→ **RECORDED DATA**

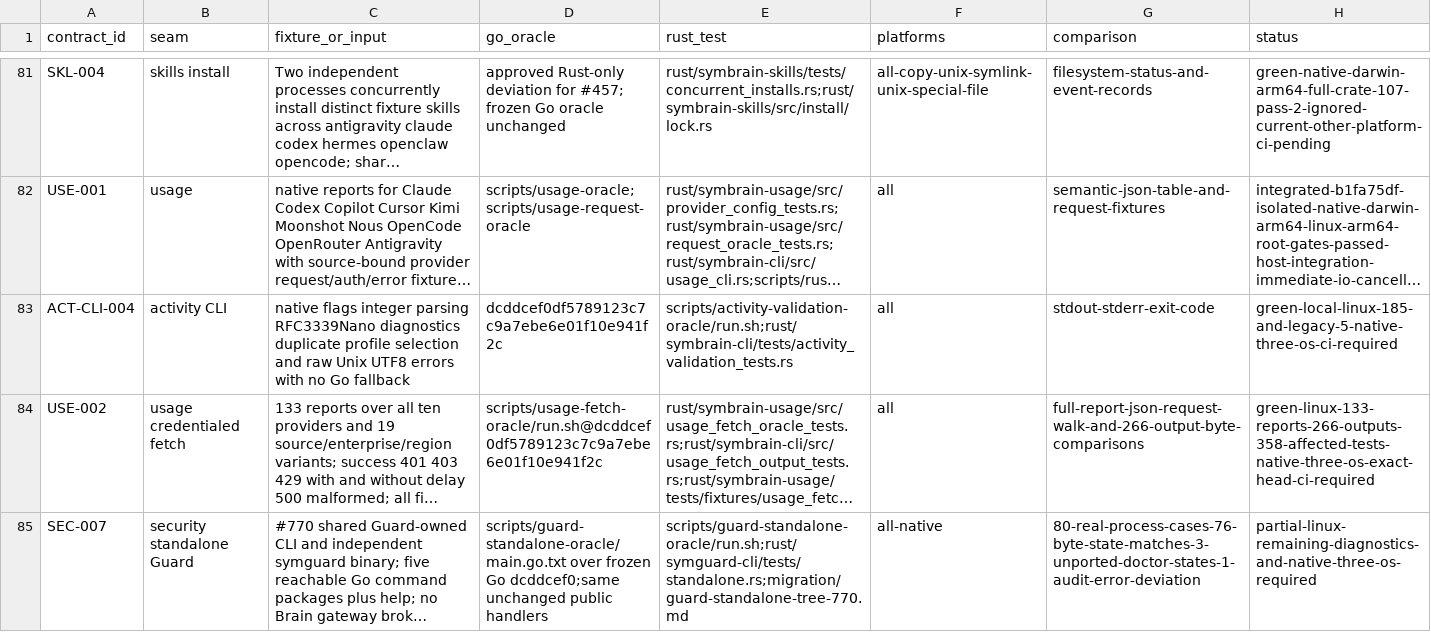
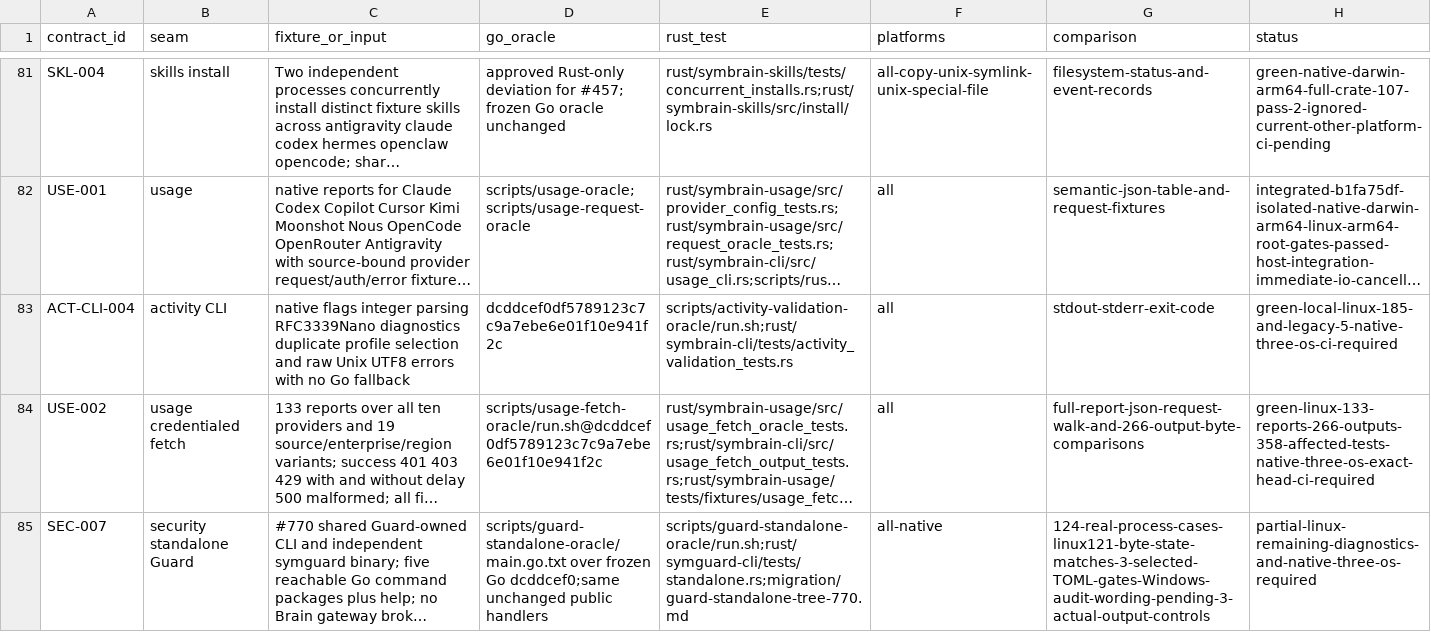
Before and after one commit to danieljustus/symaira-brain, a CSV file: migration/contract-matrix.csv, drawn as a sheet; only a part is shown, gaps mark what is left out; long unchanged cells end in …; the diff names each change by its address in the sheet, - before the commit and + after, or states it on an @@ line.

Commit message:
feat(guard): preserve native validation and typed audit diagnostics

```diff
--- a/migration/contract-matrix.csv
+++ b/migration/contract-matrix.csv
-G85 (comparison): 80-real-process-cases-76-byte-state-matches-3-unported-doctor-states-1-audit-error-deviation
+G85 (comparison): 124-real-process-cases-linux121-byte-state-matches-3-selected-TOML-gates-Windows-audit-wording-pending-3-actual-output-controls
```
Also changed, not shown: 28 other files.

→ **PROBLEM REQUIREMENTS**
Could you reproduce the records above exactly, leaving out every picture?

→ **RESPONSE BELOW**
Before and after one commit to danieljustus/symaira-brain, a CSV file: migration/contract-matrix.csv, drawn as a sheet; only a part is shown, gaps mark what is left out; long unchanged cells end in …; the diff names each change by its address in the sheet, - before the commit and + after, or states it on an @@ line.

Commit message:
feat(guard): preserve native validation and typed audit diagnostics

```diff
--- a/migration/contract-matrix.csv
+++ b/migration/contract-matrix.csv
-G85 (comparison): 80-real-process-cases-76-byte-state-matches-3-unported-doctor-states-1-audit-error-deviation
+G85 (comparison): 124-real-process-cases-linux121-byte-state-matches-3-selected-TOML-gates-Windows-audit-wording-pending-3-actual-output-controls
```
Also changed, not shown: 28 other files.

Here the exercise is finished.